Hey everyone, it's been a while since my last blog post here on bernholdt.dk, sorry for that, I have just been overloaded with work and have been using my spare time on taking photos instead of writing.
A recent Photoshop update has disabled the option to open 32 bit images in camera raw, there is a workaround for it here: The command "Camera Raw filter" is not currently available.
A few days ago I began receiving questions about my workflow when developing my drone photos on twitter, and instead of answering every singe one of you in a email I thought I would write a small Lightroom & Photoshop tutorial on it here on the blog.
First thing first to be able to create a HDR photo you need to capture 3 or more frames of the same image, I am flying a Phantom 3 so it is pretty easy to do that.
Load up the DJI GO app open menu and select AEB, I always choose 5 bracket shots to have more material to work with. For some reason the DJO GO app dosent register that you want to shoot in AEB so make sure to always check by pressing play and verify that it takes 5 shots. I always shoot in dng and set my white balance manually to that makes it much easier to post process the final image.
Before I import my images into Lightroom make sure you clean them up in the DJI dng cleaner to remove those annoying red pixels pots the camera leaves in your dng files, you can download the program for free here: http://www.dji.com/product/phantom-3-pro/info#downloads
Now load all your cleaned dng files into Lightroom.
I usually stack them in groups of five to make it easier to find my way around all the images, this is especially helpful if you have a couple of hundred images from a photo tour. Right click control and select each of the 5 images in a group go to stacking and then click group into stack.
The only thing I do in Lightroom before merging them to HDR in photoshop is that I apply lens correction to all images in that series You can do this manually or you can use this preset I have created for the DJI Phantom 3 lens: PHANTOM 3 Lens correct.zip
Now open all files on photoshop by selecting the 5 images right click and select Edit in > Edit in Adobe photoshop.
There is also the option to Edit in > Merge to HDR pro in Photoshop but I never use that so I don't know if you have the same control with your image.
Depending on you hardware it might take a while to load all images in photoshop, after the files are loaded in Photoshop go to File > Automate > Merge to HDR pro.
Add open files and select Attempt to align source images click ok, Photoshop will now merge them images and open up the HDR dialog, check remove ghosts set mode to 32 bit and mark the middle EV 0,00 exposure it should have a green frame when it is selected, finish up the HDR dialog by pressing Tone in ACR (ACR = Adobe Camera RAW)
In camera raw I make some small edits like adding contrast and adjust exposure, to get a good base image to work with in Lightroom later on.
Now I duplicate my HDR image to the first image in my set, to avoid having to go back in Lightroom an have to import my HDR image again. Right click layer Select Dublicate layer, in the dialog boks select the first image in your set.

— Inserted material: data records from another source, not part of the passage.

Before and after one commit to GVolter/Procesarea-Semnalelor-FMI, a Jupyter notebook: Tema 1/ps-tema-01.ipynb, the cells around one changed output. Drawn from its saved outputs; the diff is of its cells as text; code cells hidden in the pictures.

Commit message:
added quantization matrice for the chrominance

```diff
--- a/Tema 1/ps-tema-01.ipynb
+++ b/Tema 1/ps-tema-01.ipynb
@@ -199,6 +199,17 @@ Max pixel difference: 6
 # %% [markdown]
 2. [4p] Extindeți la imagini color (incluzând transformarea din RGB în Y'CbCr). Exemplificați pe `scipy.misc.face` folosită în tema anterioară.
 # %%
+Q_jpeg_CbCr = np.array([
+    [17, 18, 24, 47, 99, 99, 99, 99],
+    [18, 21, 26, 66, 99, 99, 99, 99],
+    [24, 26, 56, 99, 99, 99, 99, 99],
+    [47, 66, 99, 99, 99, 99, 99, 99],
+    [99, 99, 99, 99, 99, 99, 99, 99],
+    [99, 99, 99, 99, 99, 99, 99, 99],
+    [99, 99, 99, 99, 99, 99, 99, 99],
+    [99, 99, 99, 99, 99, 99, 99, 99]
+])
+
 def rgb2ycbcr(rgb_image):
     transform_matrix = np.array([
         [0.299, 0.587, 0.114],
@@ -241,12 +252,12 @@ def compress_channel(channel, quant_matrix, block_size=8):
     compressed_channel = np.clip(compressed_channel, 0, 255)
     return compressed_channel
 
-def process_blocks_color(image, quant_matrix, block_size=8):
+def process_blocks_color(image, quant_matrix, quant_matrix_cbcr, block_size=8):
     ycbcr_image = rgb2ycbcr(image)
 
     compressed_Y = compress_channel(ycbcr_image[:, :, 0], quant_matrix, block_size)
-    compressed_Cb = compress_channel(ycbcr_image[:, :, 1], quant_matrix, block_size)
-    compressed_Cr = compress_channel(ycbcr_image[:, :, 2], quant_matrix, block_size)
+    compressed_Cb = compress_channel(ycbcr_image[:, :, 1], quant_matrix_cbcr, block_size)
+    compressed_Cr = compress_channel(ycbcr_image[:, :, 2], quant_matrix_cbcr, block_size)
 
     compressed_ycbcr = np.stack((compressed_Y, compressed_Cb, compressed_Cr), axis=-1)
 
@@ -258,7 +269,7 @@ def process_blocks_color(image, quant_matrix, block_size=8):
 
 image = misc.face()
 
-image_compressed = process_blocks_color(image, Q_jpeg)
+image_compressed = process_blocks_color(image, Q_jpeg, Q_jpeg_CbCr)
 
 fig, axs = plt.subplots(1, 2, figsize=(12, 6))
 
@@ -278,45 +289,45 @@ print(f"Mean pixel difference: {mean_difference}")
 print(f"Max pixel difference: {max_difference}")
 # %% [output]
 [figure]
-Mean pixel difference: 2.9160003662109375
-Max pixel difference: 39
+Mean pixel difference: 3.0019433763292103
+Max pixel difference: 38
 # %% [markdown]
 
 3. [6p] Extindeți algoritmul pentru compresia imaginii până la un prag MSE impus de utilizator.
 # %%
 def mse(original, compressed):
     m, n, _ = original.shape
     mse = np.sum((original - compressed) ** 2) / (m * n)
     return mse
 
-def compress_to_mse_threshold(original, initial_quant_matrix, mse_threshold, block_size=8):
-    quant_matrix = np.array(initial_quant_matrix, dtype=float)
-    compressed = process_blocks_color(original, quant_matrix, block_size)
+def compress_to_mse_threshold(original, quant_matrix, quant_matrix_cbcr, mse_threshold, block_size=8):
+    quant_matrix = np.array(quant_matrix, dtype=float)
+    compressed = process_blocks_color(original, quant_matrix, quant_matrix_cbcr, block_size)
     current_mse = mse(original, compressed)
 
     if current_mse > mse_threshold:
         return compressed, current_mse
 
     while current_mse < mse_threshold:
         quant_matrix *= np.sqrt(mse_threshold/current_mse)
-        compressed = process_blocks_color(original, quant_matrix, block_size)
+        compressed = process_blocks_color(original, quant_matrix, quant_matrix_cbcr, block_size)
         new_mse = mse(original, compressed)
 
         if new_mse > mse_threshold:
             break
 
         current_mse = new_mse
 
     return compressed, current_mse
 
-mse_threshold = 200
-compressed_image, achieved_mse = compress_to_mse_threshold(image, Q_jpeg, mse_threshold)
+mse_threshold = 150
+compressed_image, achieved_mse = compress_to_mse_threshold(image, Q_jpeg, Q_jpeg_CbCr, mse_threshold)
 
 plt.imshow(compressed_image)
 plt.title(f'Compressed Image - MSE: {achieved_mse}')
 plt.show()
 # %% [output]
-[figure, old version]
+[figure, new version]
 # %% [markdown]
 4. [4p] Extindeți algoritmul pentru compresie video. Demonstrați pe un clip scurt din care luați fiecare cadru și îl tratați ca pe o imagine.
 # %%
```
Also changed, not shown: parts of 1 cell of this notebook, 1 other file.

Now you only need to save the first image of your set, click save or press the little x on the image pane, the rest of the images can just be closed. Head back to Lightroom and apply your favorite preset or do your edits like a champ.
Working with a 32bit hdr image in lightroom gives you so much more data to work with in the shadows and highligts that you can pull your sliders way more than usual without adding image noise and artifacts.
The images used in this tutorial are developed with my Aerial green preset download it for free here: mbernholdt_aerial_green.zip
Let me see what you come home with, do share links to your work in in the comments below.
Happy flying and developing
Michael B. Rasmussen